8 p.m., $10-$42
1336 Campus Dr
Farewell tours are bittersweet, but the vocal ensemble Anonymous 4 has been here before. In 2004, the group tried to move on to other pursuits, but it didn’t stick.
When they visit Durham this weekend, though, it will be their final trip before disbanding during their 2015-2016 season. This “Grace and Glory” tour really is the last call for Anonymous 4. And haven’t they done enough? Since their impromptu formation in 1986, the vocal quartet has sold millions of albums of ethereal medieval music, plus folksong, gospel and shape-note singing. They’ve shared commissions and collaborations with A-list contemporary composers.
While two members of the ensemble are stoking their vocal engines to expand their careers, the other half is switching tracks altogether. Susan Hellauer will devote herself fully to Chant Village, an organization that raises understanding of global sacred music. Jacqueline Horner-Kwiatek is off to Julliard for a doctorate in voice. But Ruth Cunningham and Marsha Genensky are stepping off the stage to practice sound healing and teach music community workshops, respectively.
A final visit to Durham seems paramount for the group. They’ve performed residencies at Duke, and in 2012, they delivered a ballyhooed collaboration with the Mountain Goats in Reynolds Industries Theater. Bespeaking that relationship, their final program is a long love letter to this audience, essentially comprising two albums of material.
Though centuries removed from each other, both sets mix the secular and the sacred. Anonymous 4 begins with the 13th-century Marie et Marion cycle, which describes the virtues of the Virgin Mary and a shepherdess named Marion. In the piece’s final section, sacred and secular texts comingle, the four voices driving them at the same time.

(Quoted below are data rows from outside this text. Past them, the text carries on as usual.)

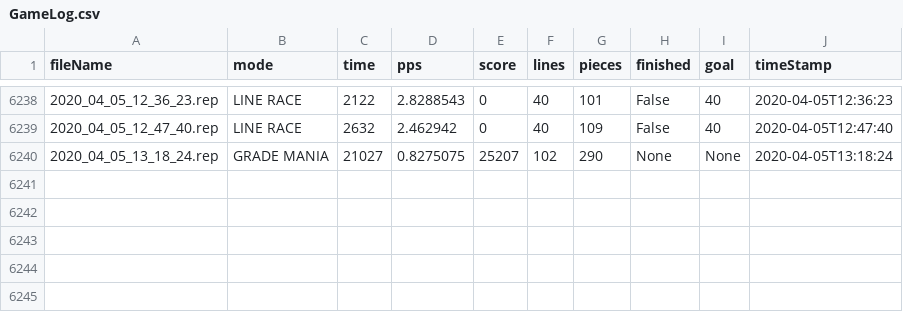
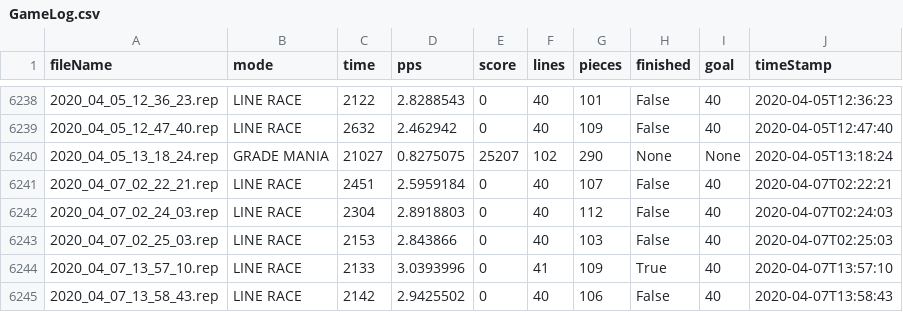
Before and after one commit to djava/NullpoTracker, a CSV file: internal/GameLog.csv, drawn as a sheet; only a part is shown, gaps mark what is left out; the diff names each change by its address in the sheet, - before the commit and + after, or states it on an @@ line.

```diff
--- a/internal/GameLog.csv
+++ b/internal/GameLog.csv
+row 6241: 2020_04_07_02_22_21.rep | LINE RACE | 2451 | 2.5959184 | 0 | 40 | 107 | False | 40 | 2020-04-07T02:22:21
+row 6242: 2020_04_07_02_24_03.rep | LINE RACE | 2304 | 2.8918803 | 0 | 40 | 112 | False | 40 | 2020-04-07T02:24:03
+row 6243: 2020_04_07_02_25_03.rep | LINE RACE | 2153 | 2.843866 | 0 | 40 | 103 | False | 40 | 2020-04-07T02:25:03
+row 6244: 2020_04_07_13_57_10.rep | LINE RACE | 2133 | 3.0393996 | 0 | 41 | 109 | True | 40 | 2020-04-07T13:57:10
+row 6245: 2020_04_07_13_58_43.rep | LINE RACE | 2142 | 2.9425502 | 0 | 40 | 106 | False | 40 | 2020-04-07T13:58:43
```
Also changed, not shown: 3 other files.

The group closes by revisiting its final album, a compendium of Civil War-era hymns and folk songs. Newly arranged for Anonymous 4, these pieces commemorate not only the 150th anniversary of the war’s end but mark the ensemble’s conclusion, too. Expect tears during the final trio of “Shall We Gather at the River,” “Parting Friends (Farewell, My Friends)” and “Angel Band.” After almost 30 years of holy, relevant music, Anonymous 4 will be missed.